I went back to the shopkeeper and tried again. “Did you see my wallet? I just paid here!” Did I expect that he would magically have learned even a smattering of English in 3 minutes? Thankfully, There were two sturdy Chassidic women-wearing sensible shoes, dark suits, and shaitels with little black hats on top; one waiting in line and one paying. They translated for me-well, mis-translated. The owner thought I did not have my wallet and could not pay. He told me, via the two ladies, --something that can only happen here-- that I could take whatever I wanted and come back to pay him later. Well, I guess they do take credit here.
As kind as that was, it did not help. He did not have my purse. It was beginning to dawn on me that I had been pick pocketed. But just of my money and credit cards. Not my rose colored glasses.
Star suggested I say the prayer for finding a lost object. Since none of us knew it, we called her daughter, Rivka, who had me repeat after her and then told me to give tzedeka. Ironic, isn’t it? Trying to give tzedeka was just how I discovered my loss...and of course, now I had no money. So, Star gave me 20 shekels and, since I decided to go home and call the credit card companies, bus fare, too. As I was saying good-bye to my friends, we spotted a pretty bedraggled, lethargic man shuffling past us holding an old plastic cup containing only a few agarot (less than a shekel). From behind, I dropped the 20 shekel bill in his cup. He stopped in his tracks to stare at it, then look around in disbelief. Maybe his day was beginning to go better than mine.

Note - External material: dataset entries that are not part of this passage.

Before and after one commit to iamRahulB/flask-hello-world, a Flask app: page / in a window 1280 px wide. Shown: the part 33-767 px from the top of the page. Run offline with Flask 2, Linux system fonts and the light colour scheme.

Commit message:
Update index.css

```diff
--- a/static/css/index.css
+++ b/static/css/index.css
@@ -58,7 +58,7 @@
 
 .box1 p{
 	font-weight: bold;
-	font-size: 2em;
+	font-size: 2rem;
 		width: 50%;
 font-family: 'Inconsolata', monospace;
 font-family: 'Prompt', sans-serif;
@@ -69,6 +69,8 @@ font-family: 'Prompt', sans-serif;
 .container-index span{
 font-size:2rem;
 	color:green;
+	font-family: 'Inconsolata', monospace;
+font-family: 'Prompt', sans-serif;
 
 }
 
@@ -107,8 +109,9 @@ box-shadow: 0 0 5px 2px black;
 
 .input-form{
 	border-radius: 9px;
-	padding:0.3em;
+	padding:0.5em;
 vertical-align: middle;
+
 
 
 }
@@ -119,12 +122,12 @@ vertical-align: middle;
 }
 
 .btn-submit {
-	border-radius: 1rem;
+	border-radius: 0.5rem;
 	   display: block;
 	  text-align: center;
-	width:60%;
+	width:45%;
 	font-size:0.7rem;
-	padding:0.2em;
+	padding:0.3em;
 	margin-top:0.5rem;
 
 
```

I found my rose colored glasses and went out into the sun. The bus stop was all downhill and the way was shady. I passed one of the Chassidic translators on the way and she wished me bracha and hatzlacha (blessing and that things should go well). The 38 bus to the Rova pulled up as soon as I got to the stand. The bus driver looked confused when I paid for my fare. He recognized me, knew I had a chofshi, monthly bus pass, and looked mildly sympathetic when I told him what happened. That was the most emotion I had ever seen from him. Can you imagine driving the same 30 minute route through some of the most congested traffic in the world for 8 hours a day? But the zechus of driving all day in Jerusalem, Ir haKodesh!

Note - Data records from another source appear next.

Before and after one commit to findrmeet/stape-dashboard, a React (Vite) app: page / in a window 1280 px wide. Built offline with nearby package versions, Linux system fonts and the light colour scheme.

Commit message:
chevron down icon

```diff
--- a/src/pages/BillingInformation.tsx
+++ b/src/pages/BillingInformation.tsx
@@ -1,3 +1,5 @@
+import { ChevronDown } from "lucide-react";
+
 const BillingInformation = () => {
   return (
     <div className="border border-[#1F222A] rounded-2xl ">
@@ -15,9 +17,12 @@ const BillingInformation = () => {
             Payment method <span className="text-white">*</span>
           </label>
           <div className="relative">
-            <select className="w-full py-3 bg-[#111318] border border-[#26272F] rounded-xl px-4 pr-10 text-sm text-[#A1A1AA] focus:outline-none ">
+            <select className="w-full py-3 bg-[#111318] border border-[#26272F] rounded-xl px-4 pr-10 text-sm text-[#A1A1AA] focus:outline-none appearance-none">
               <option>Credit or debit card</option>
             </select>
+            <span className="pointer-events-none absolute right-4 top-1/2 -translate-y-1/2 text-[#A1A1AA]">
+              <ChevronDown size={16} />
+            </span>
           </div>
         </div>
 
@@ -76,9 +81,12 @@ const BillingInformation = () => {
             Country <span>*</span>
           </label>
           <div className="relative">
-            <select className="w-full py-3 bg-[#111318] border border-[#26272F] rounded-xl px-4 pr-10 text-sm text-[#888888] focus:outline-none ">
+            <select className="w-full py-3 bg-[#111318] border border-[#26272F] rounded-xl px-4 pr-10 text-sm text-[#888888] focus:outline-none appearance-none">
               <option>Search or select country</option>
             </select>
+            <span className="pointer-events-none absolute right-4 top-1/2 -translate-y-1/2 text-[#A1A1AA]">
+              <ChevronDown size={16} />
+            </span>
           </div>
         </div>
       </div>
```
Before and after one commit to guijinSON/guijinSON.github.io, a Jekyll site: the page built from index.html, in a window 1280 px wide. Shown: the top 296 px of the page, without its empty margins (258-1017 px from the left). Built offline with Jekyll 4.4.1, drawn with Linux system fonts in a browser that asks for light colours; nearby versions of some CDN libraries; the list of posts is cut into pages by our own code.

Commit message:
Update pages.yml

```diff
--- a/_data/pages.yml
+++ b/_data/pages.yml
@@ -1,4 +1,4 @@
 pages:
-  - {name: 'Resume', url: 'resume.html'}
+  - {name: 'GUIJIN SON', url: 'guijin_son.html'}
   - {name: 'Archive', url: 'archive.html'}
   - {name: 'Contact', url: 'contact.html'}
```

Canceling credit cards is a breeze with internet and a VOIP line. I had already spent a lot of the cash in the purse for the vegetables I needed. I did loose my chofshi for July and had to buy a punch card called cartisia. May the loss be for a kappara. The new credit cards came in the mail to our US address and kind people will bring them when they come. It was a inconvenience, and it was annoying. But I was careless. I was warned that pickpockets stroll the shuk ,and I wore a bag that was a temptation to someone so inclined.
Israel is what it is, the good and the not so good. But there is so much good. Our cup is not just half full, it overflows with the bracha that our generation is zoche, merits, to be the one in which Jews can come home to Yerushalyim. Today is Rosh Chodesh Elul and the streets overflow with Jews coming to pray at the Kotel as they begin to do tshuva in anticipation of the coming Days of Awe. K’lal Yisrael overflows with so many good people who care about each other, that we-as Rabbi Kalman Rosenbaum says-”can’t let the perfect ruin the good.”

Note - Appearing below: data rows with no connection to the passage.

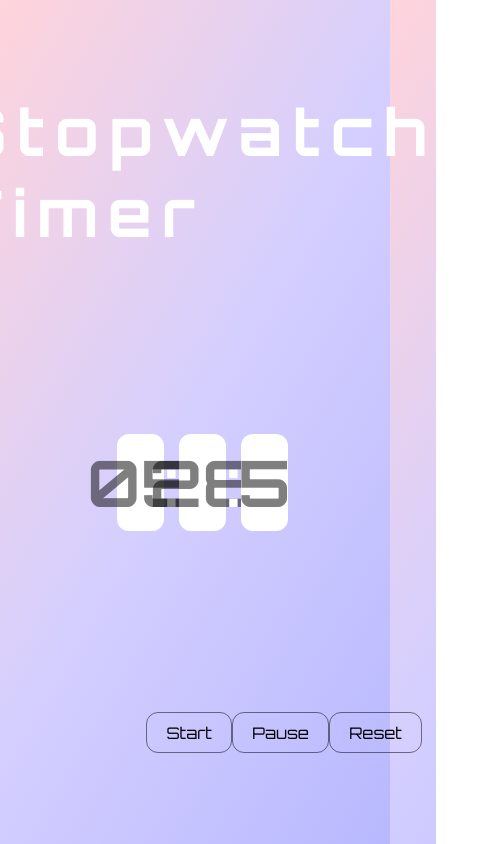
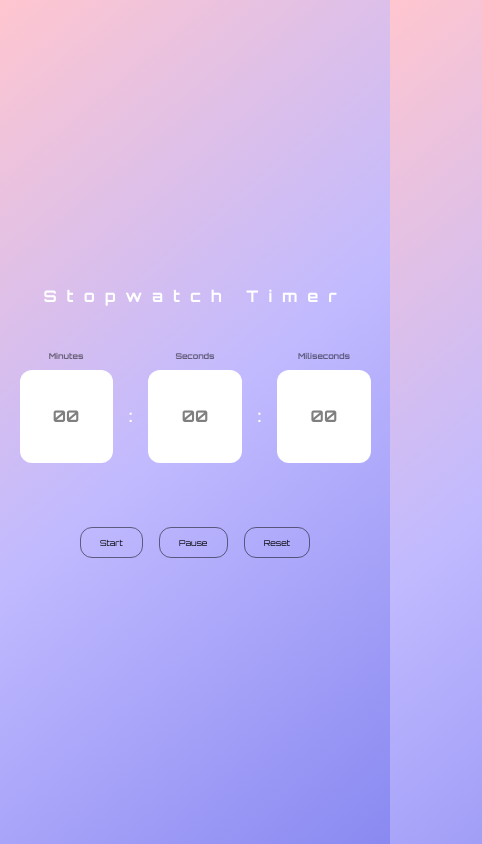
Before and after one commit to it-Shoeb/PRODIGY_WB_2, a plain HTML site: page index.html in a window 390 px wide. Shown: the whole page, 482 px wide, since content can reach past the window. Drawn offline with Linux system fonts and the light colour scheme.

Commit message:
Finalize the stopwatch project

```diff
--- a/index.html
+++ b/index.html
@@ -18,11 +18,11 @@
     <div class="heading">Stopwatch Timer</div>
 
     <div class="stopwatch-container">
-        <div class="hh">05</div>
+        <div class="hh num">00</div>
         <div class="colon">:</div>
-        <div class="mm">28</div>
+        <div class="mm num">00</div>
         <div class="colon">:</div>
-        <div class="ss">10</div>
+        <div class="ss num">00</div>
     </div>
 
     <div class="stopwatch-cta">
--- a/script.js
+++ b/script.js
@@ -2,31 +2,61 @@ let hour = document.querySelector('.hh')
 let minute = document.querySelector('.mm')
 let second = document.querySelector('.ss')
 
-let hh = 1
-let mm = 1
-let ss = 1
+let start = document.querySelector('.start')
+let pause = document.querySelector('.pause')
+let reset = document.querySelector('.reset')
 
-function timer(){
+let h = 0
+let m = 0
+let s = 0
+
+function timer(hh, mm, ss){
     let intervalTimer = setInterval(() => {
 
-        if(ss >= 60){
+
+        if(ss >= 61){
             ss = 1
             mm = mm + 1
             minute.textContent = mm
         }else if(mm >= 60){
-            mm = 1
+            mm = 0
             hh = hh + 1
             hour.textContent = hh
         }else if(hh > 12){
-            hh = 1
+            hh = 0
         }
 
         second.textContent = ss
 
         ss++
-    }, 1000);
+    }, 18);
 
+    pause.addEventListener('click', () => {
+        h=hh
+        m=mm
+        s=ss
+        h=hh
+        m=mm
+        s=ss
+        clearInterval(intervalTimer);
+    })
+
+    reset.addEventListener('click', () => {
+        hh= 0
+        mm= 0
+        ss= 0
+        clearInterval(intervalTimer)
+        hour.textContent = hh
+        minute.textContent = mm
+        second.textContent = ss
+        h=0
+        m=0
+        s=0
+
+    })
     // intervalTimer();
 }
 
-timer()
+start.addEventListener('click', () => {
+    timer(h, m, s);
+})
--- a/style.css
+++ b/style.css
@@ -1,24 +1,24 @@
 @import url('https://fonts.googleapis.com/css2?family=Orbitron:wght@400..900&display=swap');
 
-*{
+* {
     margin: 0;
     padding: 0;
     box-sizing: border-box;
 }
 
-body{
-    background: linear-gradient(120deg, rgb(255, 212, 219),rgb(212, 207, 255), rgb(184, 184, 255));
+body {
+    background: linear-gradient(140deg, rgb(255, 198, 207), rgb(193, 186, 255), rgb(137, 137, 241));
     width: 100vw;
     height: 100vh;
     overflow: hidden;
     display: flex;
     flex-direction: column;
     align-items: center;
-    justify-content: space-around;
+    justify-content: center;
     font-family: 'Orbitron';
 }
 
-.heading{
+.heading {
     font-size: 4rem;
     font-weight: bold;
     color: white;
@@ -26,21 +26,26 @@ body{
     margin: 0;
 }
 
-.stopwatch-container,  .stopwatch-cta{
+.stopwatch-container,
+.stopwatch-cta {
     display: flex;
     align-items: center;
-    justify-content: space-between;
+    justify-content: center;
 }
 
-.stopwatch-container{
+.stopwatch-container {
     width: 40%;
+    position: relative;
+    margin-block: 4rem;
 }
 
-.stopwatch-cta{
+.stopwatch-cta {
     width: 25%;
 }
 
-.hh, .mm,.ss{
+.hh,
+.mm,
+.ss {
     display: flex;
     align-items: center;
     justify-content: center;
@@ -51,58 +56,142 @@ body{
     background-color: white;
     font-size: 4rem;
     font-weight: bold;
-    color: rgba(0,0,0,0.5);
+    color: rgba(0, 0, 0, 0.5);
+    transition: .8s all;
 }
 
-.colon{
+.colon {
     font-size: 4rem;
     font-weight: bold;
     color: white;
 }
 
-.stopwatch-cta{
+.num::before{
+    content: '';
+    font-size: clamp(.5rem, 1vw, 100px);
+    text-align: center;
+    position: absolute;
+    top: -20%;
+    width: 90%;
+}
+.hh::before{
+    content: "Minutes";
+}
+.mm::before{
+    content: "Seconds";
+}
+.ss::before{
+    content: "Miliseconds";
+}
+
+.stopwatch-cta {
     display: flex;
     align-items: center;
+    justify-content: center;
 }
 
-.start{
-    border: solid 1px rgba(0,0,0,0.5);
+.start,
+.pause,
+.reset {
+    border: solid 1px rgba(0, 0, 0, 0.5);
     padding: .6rem 1.2rem;
     border-radius: 12px;
     transition: .5s all;
+    margin-inline: 1rem;
+    cursor: pointer;
 }
 
-.start:hover{
+
+.start:hover,
+.pause:hover,
+.reset:hover {
     background-color: white;
     box-shadow: white 1px 1px 8px 1px;
     border-color: white;
     transition: .5s all;
 }
 
-.pause{
-    border: solid 1px rgba(0,0,0,0.5);
-    padding: .6rem 1.2rem;
-    border-radius: 12px;
-    transition: .5s all;
+.colon {
+    margin-inline: 2rem;
 }
 
-.pause:hover{
-    background-color: white;
-    box-shadow: white 1px 1px 8px 1px;
-    border-color: white;
-    transition: .5s all;
+@media (max-width:1280px) {
+    .hh,
+    .mm,
+    .ss,
+    .colon {
+        font-size: 3rem;
+    }
+
+    .stopwatch-cta{
+        margin-inline: auto;
+    }
+
+    .start,
+    .pause,
+    .reset {
+        font-size: 1rem;
+        margin-inline: .5rem;
+    }
+
 }
 
-.reset{
-    border: solid 1px rgba(0,0,0,0.5);
-    padding: .6rem 1.2rem;
-    border-radius: 12px;
-    transition: .5s all;
+@media (max-width:720px) {
+    .heading {
+        text-align: center;
+    }
+
+    .hh,
+    .mm,
+    .ss,
+    .colon {
+        font-size: 2rem;
+    }
+
+
+    .stopwatch-container {
+        width: 80%;
+        margin-inline: auto;
+    }
+
+    .stopwatch-cta {
+        margin-inline: auto;
+        width: 60%;
+
+    }
+
 }
 
-.reset:hover{
-    background-color: white;
-    box-shadow: white 1px 1px 8px 1px;
-    border-color: white;
-    transition: .5s all;
+@media (max-width:480px) {
+    .heading {
+        text-align: center;
+        font-size: 1rem;
+    }
+
+    .hh,
+    .mm,
+    .ss,
+    .colon {
+        font-size: 1rem;
+    }
+
+    .colon {
+        margin-inline: 1rem;
+    }
+
+    .stopwatch-container {
+        width: 90%;
+        margin-inline: auto;
+    }
+
+    .stopwatch-cta {
+        margin-inline: auto;
+        width: 80%;
+    }
+
+    .start,
+    .pause,
+    .reset {
+        font-size: .5rem;
+    }
 }
```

So, come home soon. And we will meet you in Yerushalyim with a dozen rose-colored glasses. You are going to need them.
David & Renee